**Exercise prompt**
Every line of the material below that holds the string "Success" should be copied.
═══ Source information ═══
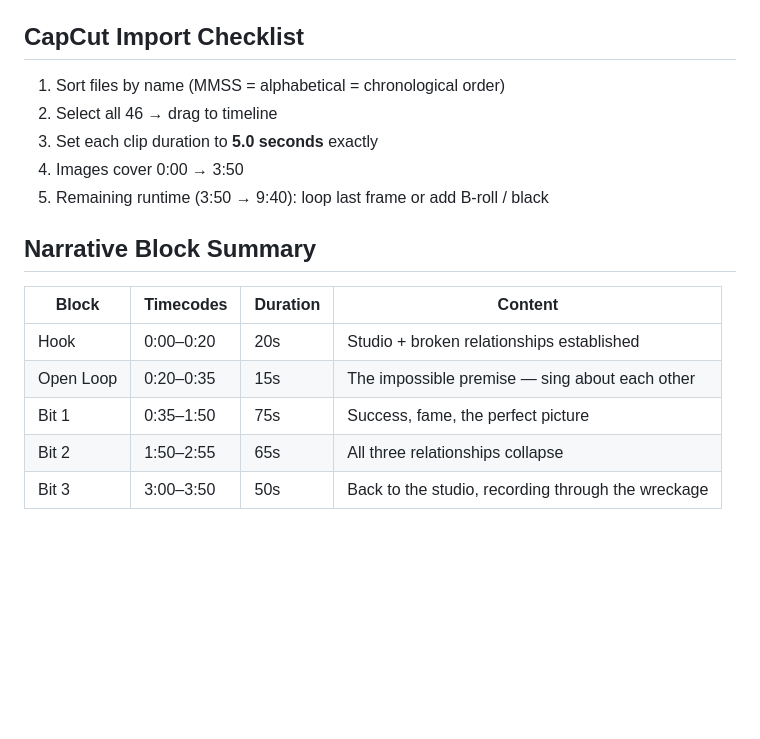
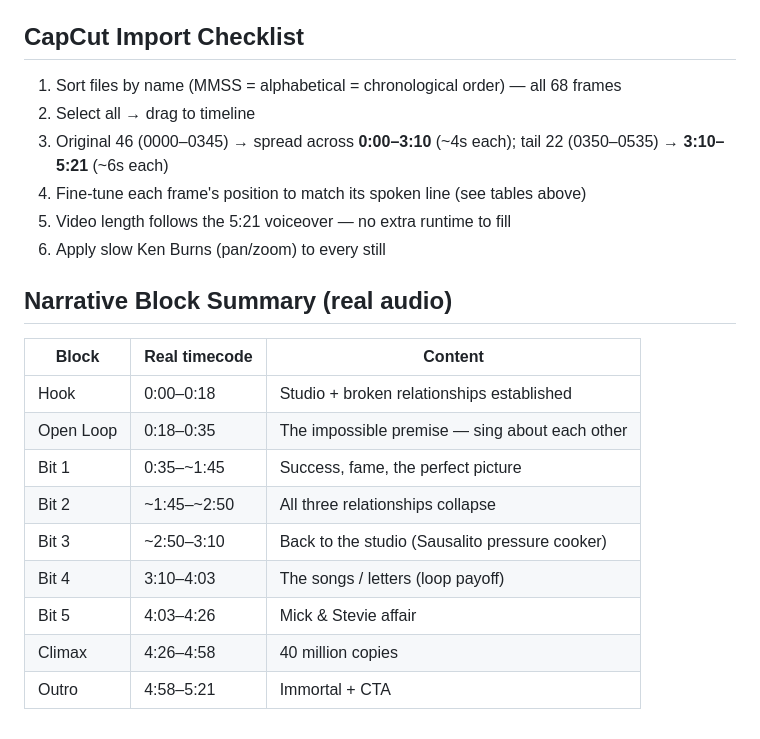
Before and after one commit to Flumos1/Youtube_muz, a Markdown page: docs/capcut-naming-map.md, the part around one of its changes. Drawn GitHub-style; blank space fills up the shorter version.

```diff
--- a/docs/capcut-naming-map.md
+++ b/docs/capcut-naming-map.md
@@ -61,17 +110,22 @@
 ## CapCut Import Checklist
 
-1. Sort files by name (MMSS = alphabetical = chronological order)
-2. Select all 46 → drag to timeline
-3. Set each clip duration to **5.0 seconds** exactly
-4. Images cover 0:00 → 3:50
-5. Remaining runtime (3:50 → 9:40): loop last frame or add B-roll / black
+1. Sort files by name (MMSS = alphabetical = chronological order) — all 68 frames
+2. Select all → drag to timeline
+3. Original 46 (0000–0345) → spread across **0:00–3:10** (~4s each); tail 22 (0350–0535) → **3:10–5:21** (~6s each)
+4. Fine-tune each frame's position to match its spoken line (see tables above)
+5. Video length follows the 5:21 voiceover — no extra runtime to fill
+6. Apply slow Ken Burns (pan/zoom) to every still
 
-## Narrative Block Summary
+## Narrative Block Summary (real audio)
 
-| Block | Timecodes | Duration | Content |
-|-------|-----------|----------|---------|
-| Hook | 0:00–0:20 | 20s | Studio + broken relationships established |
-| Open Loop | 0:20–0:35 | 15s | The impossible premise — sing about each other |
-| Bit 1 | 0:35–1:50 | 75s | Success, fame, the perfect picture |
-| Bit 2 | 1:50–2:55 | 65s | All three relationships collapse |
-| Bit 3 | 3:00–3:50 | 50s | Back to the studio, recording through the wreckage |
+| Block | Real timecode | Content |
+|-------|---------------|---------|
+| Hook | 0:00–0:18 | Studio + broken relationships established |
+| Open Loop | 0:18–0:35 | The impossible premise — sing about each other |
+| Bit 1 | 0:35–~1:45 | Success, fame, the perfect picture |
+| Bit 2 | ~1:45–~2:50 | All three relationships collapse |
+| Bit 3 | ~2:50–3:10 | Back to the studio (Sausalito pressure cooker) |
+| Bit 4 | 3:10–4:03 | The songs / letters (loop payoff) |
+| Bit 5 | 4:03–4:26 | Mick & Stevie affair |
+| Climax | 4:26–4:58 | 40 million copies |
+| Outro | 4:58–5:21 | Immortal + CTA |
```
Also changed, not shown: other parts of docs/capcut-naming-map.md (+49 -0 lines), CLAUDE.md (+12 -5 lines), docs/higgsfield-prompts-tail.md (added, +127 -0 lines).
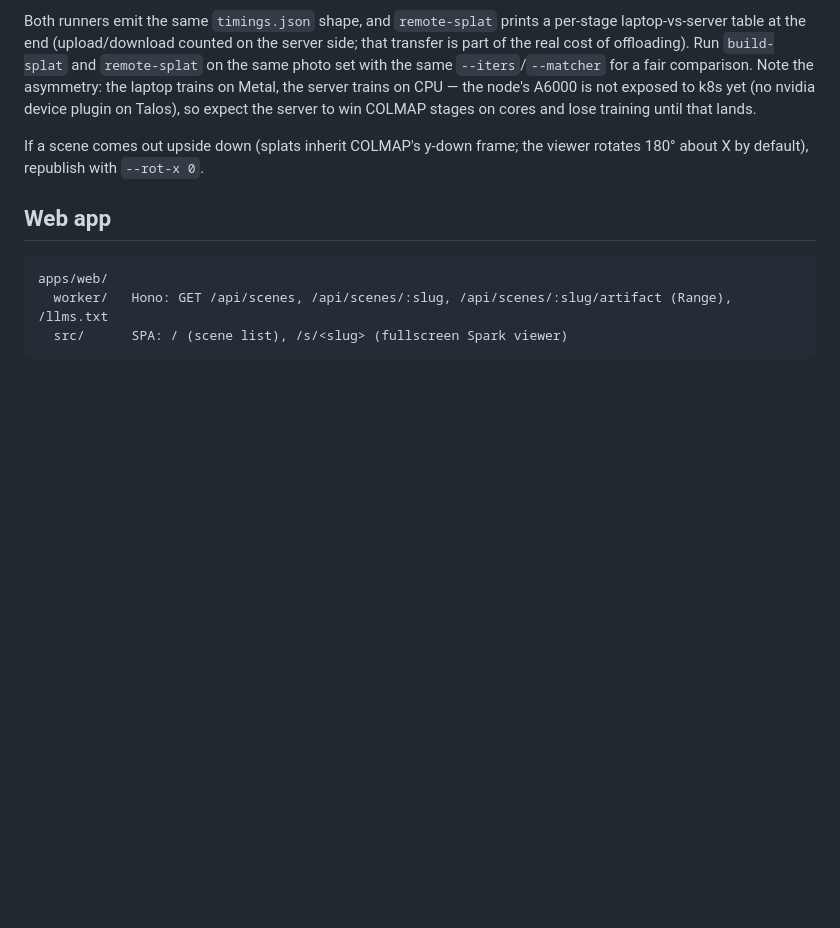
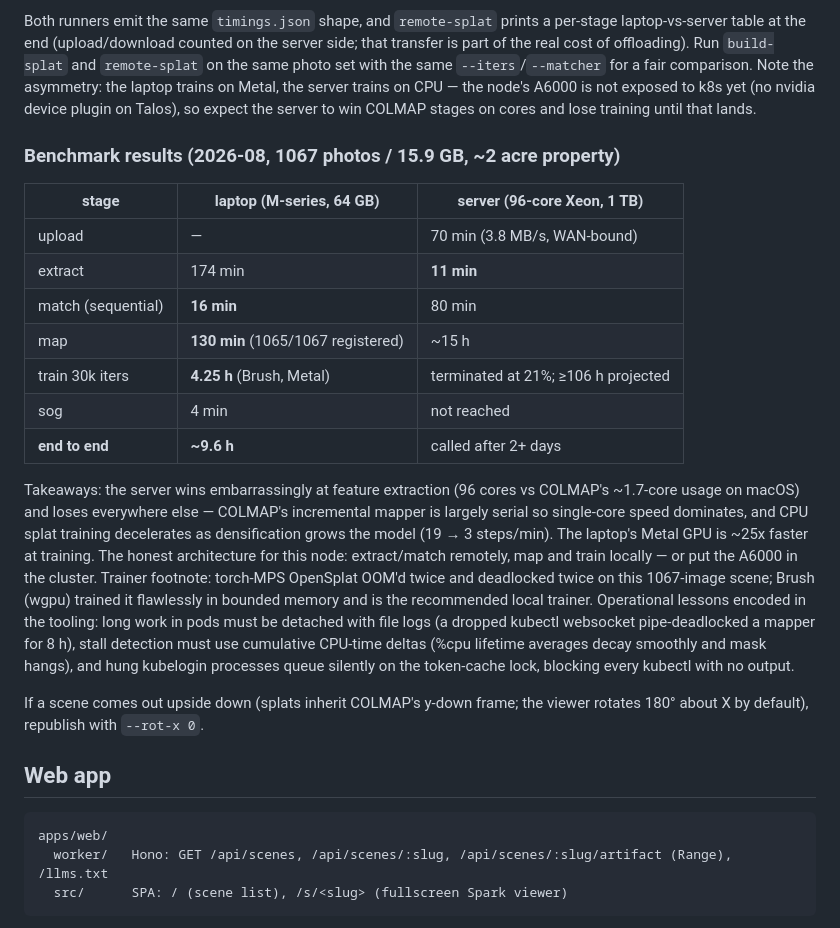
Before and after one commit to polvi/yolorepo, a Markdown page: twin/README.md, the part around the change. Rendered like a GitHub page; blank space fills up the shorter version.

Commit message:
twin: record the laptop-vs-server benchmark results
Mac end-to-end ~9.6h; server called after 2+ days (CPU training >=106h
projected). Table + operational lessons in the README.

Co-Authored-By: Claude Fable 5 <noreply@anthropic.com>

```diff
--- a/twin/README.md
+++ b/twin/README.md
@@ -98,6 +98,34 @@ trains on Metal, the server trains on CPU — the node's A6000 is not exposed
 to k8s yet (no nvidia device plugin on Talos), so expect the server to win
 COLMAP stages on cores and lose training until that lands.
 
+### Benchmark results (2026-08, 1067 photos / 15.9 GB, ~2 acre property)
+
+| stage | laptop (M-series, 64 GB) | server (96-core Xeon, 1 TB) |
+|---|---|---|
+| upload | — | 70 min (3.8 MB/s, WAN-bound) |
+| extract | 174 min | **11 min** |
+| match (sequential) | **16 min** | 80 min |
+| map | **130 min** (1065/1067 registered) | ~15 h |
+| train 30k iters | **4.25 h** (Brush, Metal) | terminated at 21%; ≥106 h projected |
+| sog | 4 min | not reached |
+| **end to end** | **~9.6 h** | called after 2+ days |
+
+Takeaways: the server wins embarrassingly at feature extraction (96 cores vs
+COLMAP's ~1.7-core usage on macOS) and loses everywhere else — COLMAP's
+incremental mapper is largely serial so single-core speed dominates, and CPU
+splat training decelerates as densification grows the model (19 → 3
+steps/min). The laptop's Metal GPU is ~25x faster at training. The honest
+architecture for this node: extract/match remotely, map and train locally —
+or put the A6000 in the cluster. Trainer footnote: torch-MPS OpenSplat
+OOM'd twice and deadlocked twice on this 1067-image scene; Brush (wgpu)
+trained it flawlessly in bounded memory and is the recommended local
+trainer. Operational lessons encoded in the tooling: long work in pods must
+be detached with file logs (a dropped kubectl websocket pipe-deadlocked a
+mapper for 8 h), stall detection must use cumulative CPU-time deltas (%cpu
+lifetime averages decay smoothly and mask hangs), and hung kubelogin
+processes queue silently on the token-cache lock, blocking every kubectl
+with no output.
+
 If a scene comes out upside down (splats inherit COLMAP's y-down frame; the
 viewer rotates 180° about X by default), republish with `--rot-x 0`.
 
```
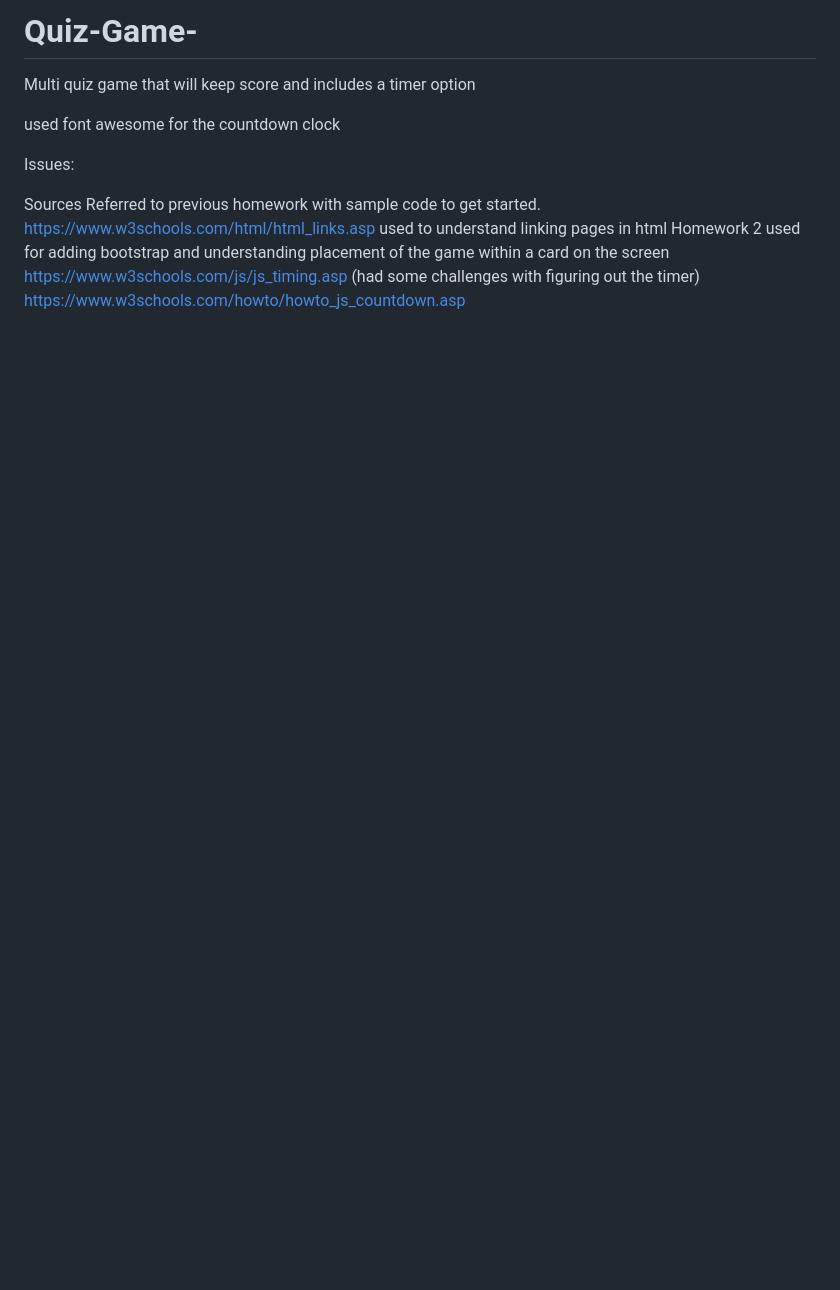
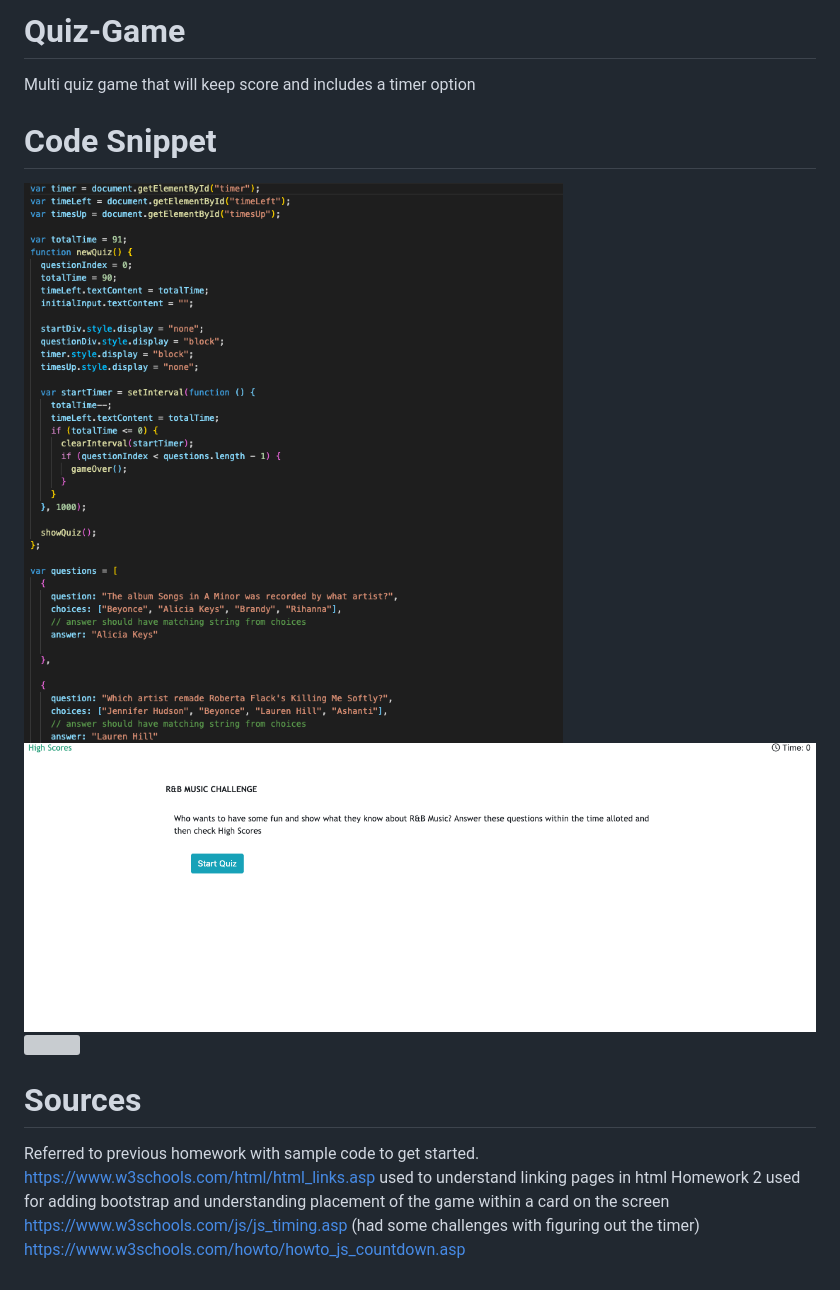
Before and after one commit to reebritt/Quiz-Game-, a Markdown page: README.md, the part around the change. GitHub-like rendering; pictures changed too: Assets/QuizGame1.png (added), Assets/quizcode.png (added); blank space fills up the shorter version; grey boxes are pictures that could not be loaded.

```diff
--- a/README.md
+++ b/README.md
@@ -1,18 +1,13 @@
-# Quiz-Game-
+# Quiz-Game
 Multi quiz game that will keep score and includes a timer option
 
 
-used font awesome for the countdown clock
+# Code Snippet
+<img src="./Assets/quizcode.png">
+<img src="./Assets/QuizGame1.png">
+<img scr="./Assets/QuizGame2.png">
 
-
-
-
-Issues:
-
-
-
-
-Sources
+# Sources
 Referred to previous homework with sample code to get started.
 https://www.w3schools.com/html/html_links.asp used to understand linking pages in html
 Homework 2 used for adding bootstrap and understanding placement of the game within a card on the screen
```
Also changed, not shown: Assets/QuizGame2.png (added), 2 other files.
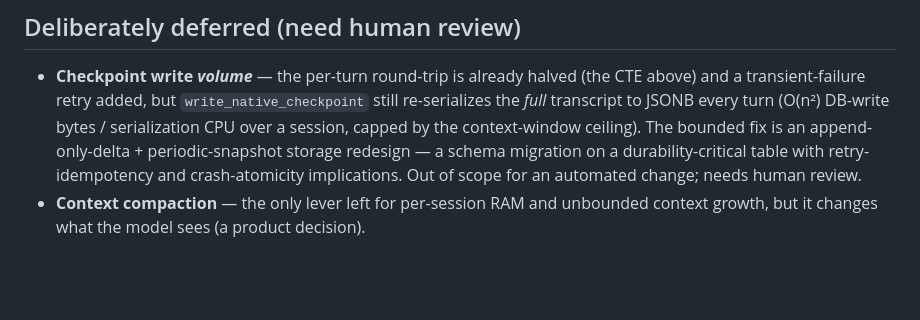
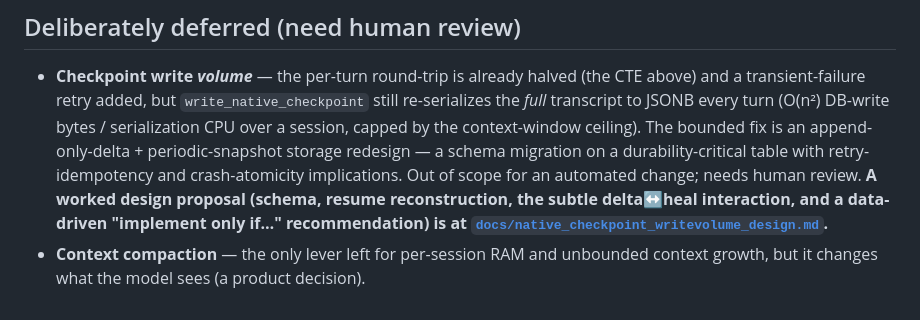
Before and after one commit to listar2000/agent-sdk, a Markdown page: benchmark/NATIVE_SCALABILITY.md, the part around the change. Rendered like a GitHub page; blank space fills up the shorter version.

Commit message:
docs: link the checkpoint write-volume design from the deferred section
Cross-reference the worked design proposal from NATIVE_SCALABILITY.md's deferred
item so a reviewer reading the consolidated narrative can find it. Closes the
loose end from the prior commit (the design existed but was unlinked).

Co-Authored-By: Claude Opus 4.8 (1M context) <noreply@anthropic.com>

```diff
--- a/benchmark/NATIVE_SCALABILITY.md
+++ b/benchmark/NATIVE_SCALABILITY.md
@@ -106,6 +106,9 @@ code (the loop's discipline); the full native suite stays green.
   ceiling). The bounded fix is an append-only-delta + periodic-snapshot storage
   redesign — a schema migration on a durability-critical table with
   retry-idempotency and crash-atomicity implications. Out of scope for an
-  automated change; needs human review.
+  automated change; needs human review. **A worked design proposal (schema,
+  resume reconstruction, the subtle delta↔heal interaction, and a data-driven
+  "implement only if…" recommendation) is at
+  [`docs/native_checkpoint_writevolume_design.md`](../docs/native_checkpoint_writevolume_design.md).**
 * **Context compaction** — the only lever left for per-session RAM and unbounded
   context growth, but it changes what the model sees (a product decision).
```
═══
**Task solution**
-| Bit 1 | 0:35–1:50 | 75s | Success, fame, the perfect picture |
+| Bit 1 | 0:35–~1:45 | Success, fame, the perfect picture |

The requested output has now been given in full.